• [Task requirements] A line belongs in the answer only if it contains the word "events"; copy every such line from the listing below.

• [Material provided]
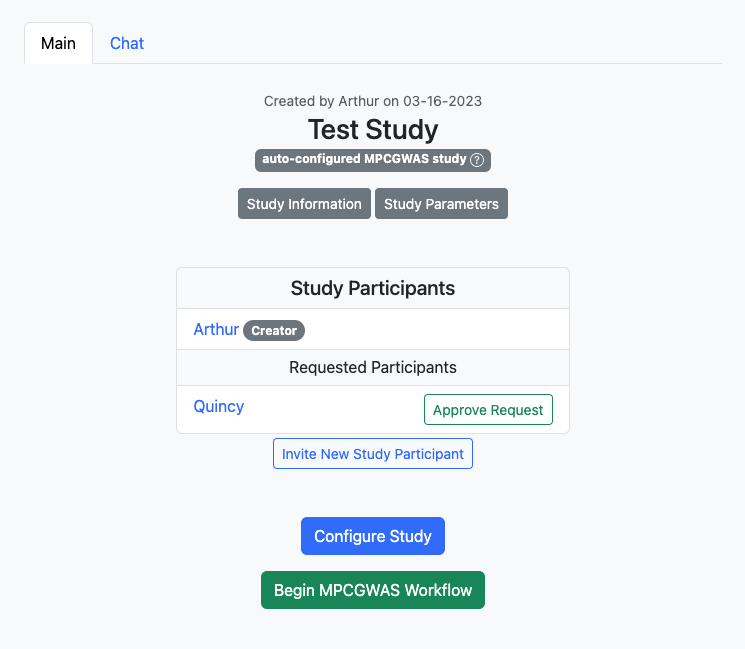
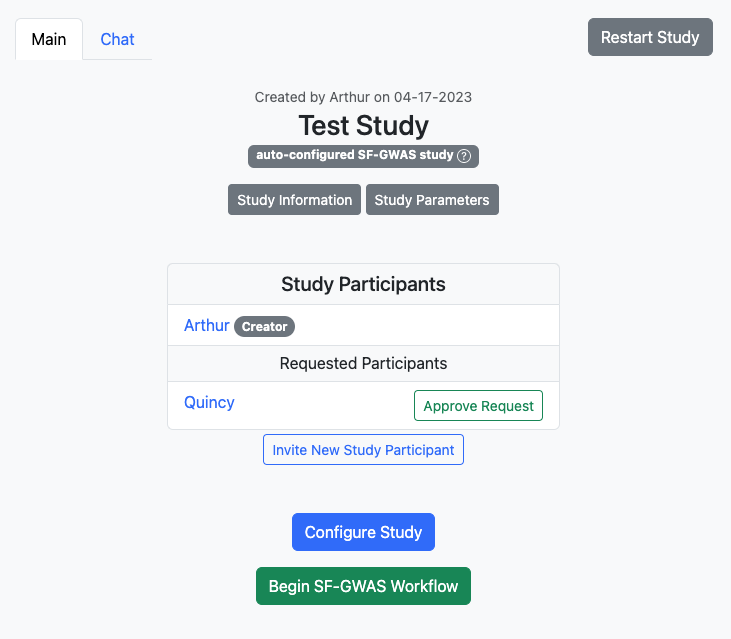
mostly aesthetic changes to the tutorials

diff --git a/src/templates/general/utils/two_person_tutorial.html b/src/templates/general/utils/two_person_tutorial.html
@@ -123,17 +123,23 @@
 
   <div class="mt-4">
     <p>
-      User 2 can then click the "Request to Join Study" button in the Studies page to request to join User 1's study.
+      User 2 can then click the
+      <button class="btn btn-outline-primary btn-sm" style="pointer-events: none;">Request to Join Study</button>
+      button in the Studies page to request to join User 1's study.
     </p>
-    <div class="text-center">
+    <div class="text-center mb-1">
       <img class="img-fluid border border-secondary" style="max-width: 65%" src="static/images/tutorial/request_join.png" alt="">
     </div>
-    <p>Once they have done so, User 1 can click the "Approve Request" button to accept User 2 into their study.</p>
-    <div class="text-center">
+    <p>Once they have done so, User 1 can click the
+      <button class="btn btn-outline-success btn-sm" style="pointer-events: none;">Approve Request</button>
+      button to accept User 2 into their study.</p>
+    <div class="text-center mb-1">
       <img class="img-fluid border border-secondary" style="max-width: 50%" src="static/images/tutorial/approve_request.png" alt="">
     </div>
     <p>
-      <span class="text-muted">(Alternatively, User 1 can invite User 2 with the "Invite New Study Participant" button to send an invite link via email.)</span>
+      <span class="text-muted">(Alternatively, User 1 can invite User 2 with the
+        <button class="btn btn-outline-primary btn-sm" style="pointer-events: none;">Invite New Study Participant</button>
+        button to send an invite link via email.)</span>
     </p>
     <p>
       Then both users will follow the instructions on the study page to configure their study. Note that this will require the users to use their own GCP projects, in contrast to the first tutorial. If you are unfamiliar with Google Cloud, Google has great documentation and instructions:
@@ -142,7 +148,11 @@
       <$1.)</span>
     </p>
     <p class="text-muted">
-      Note: You need to click the blue "Save" and "Confirm" buttons for your configuration changes to take effect.
+      Note: You need to click the
+      <button class="btn btn-primary btn-sm" style="pointer-events: none;">Save</button>
+      and
+      <button class="btn btn-primary btn-sm" style="pointer-events: none;">Confirm</button>
+      buttons for your configuration changes to take effect.
     </p>
   </div>
 </div>
@@ -150,7 +160,7 @@
 <div class="row">
   <p>
     Once both users have configured their parts of the study, each user should click the
-    <span class="btn btn-success btn-sm" style="pointer-events: none;">Begin MPC-GWAS Workflow</span>
+    <span class="btn btn-success btn-sm" style="pointer-events: none;">Begin SF-GWAS Workflow</span>
     button (or the equivalent for a different workflow) on their respective study pages (this is the same as in Tutorial 1). The study will run, and you'll be able to see its status on the study page. You may also inspect the newly created VM in your GCP project.
   </p>
 </div>
@@ -158,7 +168,7 @@
 <h4 class="my-4 fw-normal">Results</h4>
 <div class="row">
   <p>
-    The expected runtime for this tutorial is approximately 2 hours (feel free to leave the study page and come back). When the study is complete, each user will be able to download the results file with the association statistics (or principal components, in the case of the PCA workflow) by clicking the "Download results" link on their respective study pages.
+    The expected runtime for this tutorial is approximately 2 hours (feel free to leave the study page and come back). When the study is complete, each user will be able to download the results file with the association statistics (or principal components, in the case of the PCA workflow) by clicking the "<a class="text-decoration-none">Download results</a>" link on their respective study pages.
   </p>
 
   <div class="row p-4 bg-light rounded">

diff --git a/src/templates/general/utils/primary_tutorial.html b/src/templates/general/utils/primary_tutorial.html
@@ -90,7 +90,9 @@
 <div class="row">
   <p>
     You should now see a page that looks something like this
-    <span class="text-muted">(if you instead see the main study page, click the "Configure Study" button to get to this page)</span>:
+    <span class="text-muted">(if you instead see the main study page, click the
+      <button class="btn btn-primary btn-sm" style="pointer-events: none;">Configure Study</button>
+      button to get to this page)</span>:
   </p>
 </div>
 <div class="row my-2">
@@ -174,7 +176,9 @@
 
 <div>
   <p>
-    This is your main study page. Here you can see the status of your study, and you can download the results when the study is complete. You can also click the "Configure Study" button to go back to the configuration page. This is also where you can view the study participants and add more participants to your study. When all participants initiate their study, the joint study will begin. For this demo, you are the only real participant.
+    This is your main study page. Here you can see the status of your study, and you can download the results when the study is complete. You can also click the
+    <button class="btn btn-primary btn-sm" style="pointer-events: none;">Configure Study</button>
+    button to go back to the configuration page. This is also where you can view the study participants and add more participants to your study. When all participants initiate their study, the joint study will begin. For this demo, you are the only real participant.
   </p>
   <p>
     Click the
@@ -191,7 +195,7 @@
 
 <div class="mt-2">
   <p>
-    When the study is complete, you can click the "Download results" link to download the results file with the association statistics.
+    When the study is complete, you can click the "<a class="text-decoration-none">Download results</a>" link to download the results file with the association statistics.
   </p>
 </div>
 

diff --git a/src/static/javascript/firestore.js b/src/static/javascript/firestore.js
@@ -87,8 +87,7 @@ function createTaskElement(task, status, sub_task = false) {
   }
 
   if (task.endsWith("completed") || status.includes("Finished protocol")) {
-    task = task.replace(" completed", "");
-    taskLine.append("<img src='../static/images/check.svg'> " + task);
+    taskLine.append("<img src='../static/images/check.svg'> " + task.replace(" completed", ""));
   } else {
     taskLine.append("<div class='spinner-grow ms-2 me-2' style='width: 16px; height: 16px;'></div> " + task);
   }

diff --git a/src/studies.py b/src/studies.py
@@ -222,11 +222,12 @@ def restart_study(study_title: str) -> Response:
     doc_ref_dict: dict = doc_ref.get().to_dict()
 
     threads = []
-    for participant in doc_ref_dict["personal_parameters"].values():
+    for role, v in enumerate(doc_ref_dict["participants"]):
+        participant = doc_ref_dict["personal_parameters"][v]
         if (gcp_project := participant.get("GCP_PROJECT").get("value")) != "":
             google_cloud_compute = GoogleCloudCompute(study_title.replace(" ", "").lower(), gcp_project)
             for instance in google_cloud_compute.list_instances():
-                if instance[:-1] == create_instance_name(google_cloud_compute.study_title, ""):
+                if instance == create_instance_name(google_cloud_compute.study_title, str(role)):
                     t = Thread(target=google_cloud_compute.delete_instance, args=(instance,))
                     t.start()
                     threads.append(t)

• [Exercise response]
+      <button class="btn btn-outline-primary btn-sm" style="pointer-events: none;">Request to Join Study</button>
+      <button class="btn btn-outline-success btn-sm" style="pointer-events: none;">Approve Request</button>
+        <button class="btn btn-outline-primary btn-sm" style="pointer-events: none;">Invite New Study Participant</button>
+      <button class="btn btn-primary btn-sm" style="pointer-events: none;">Save</button>
+      <button class="btn btn-primary btn-sm" style="pointer-events: none;">Confirm</button>
-    <span class="btn btn-success btn-sm" style="pointer-events: none;">Begin MPC-GWAS Workflow</span>
+    <span class="btn btn-success btn-sm" style="pointer-events: none;">Begin SF-GWAS Workflow</span>
+      <button class="btn btn-primary btn-sm" style="pointer-events: none;">Configure Study</button>
+    <button class="btn btn-primary btn-sm" style="pointer-events: none;">Configure Study</button>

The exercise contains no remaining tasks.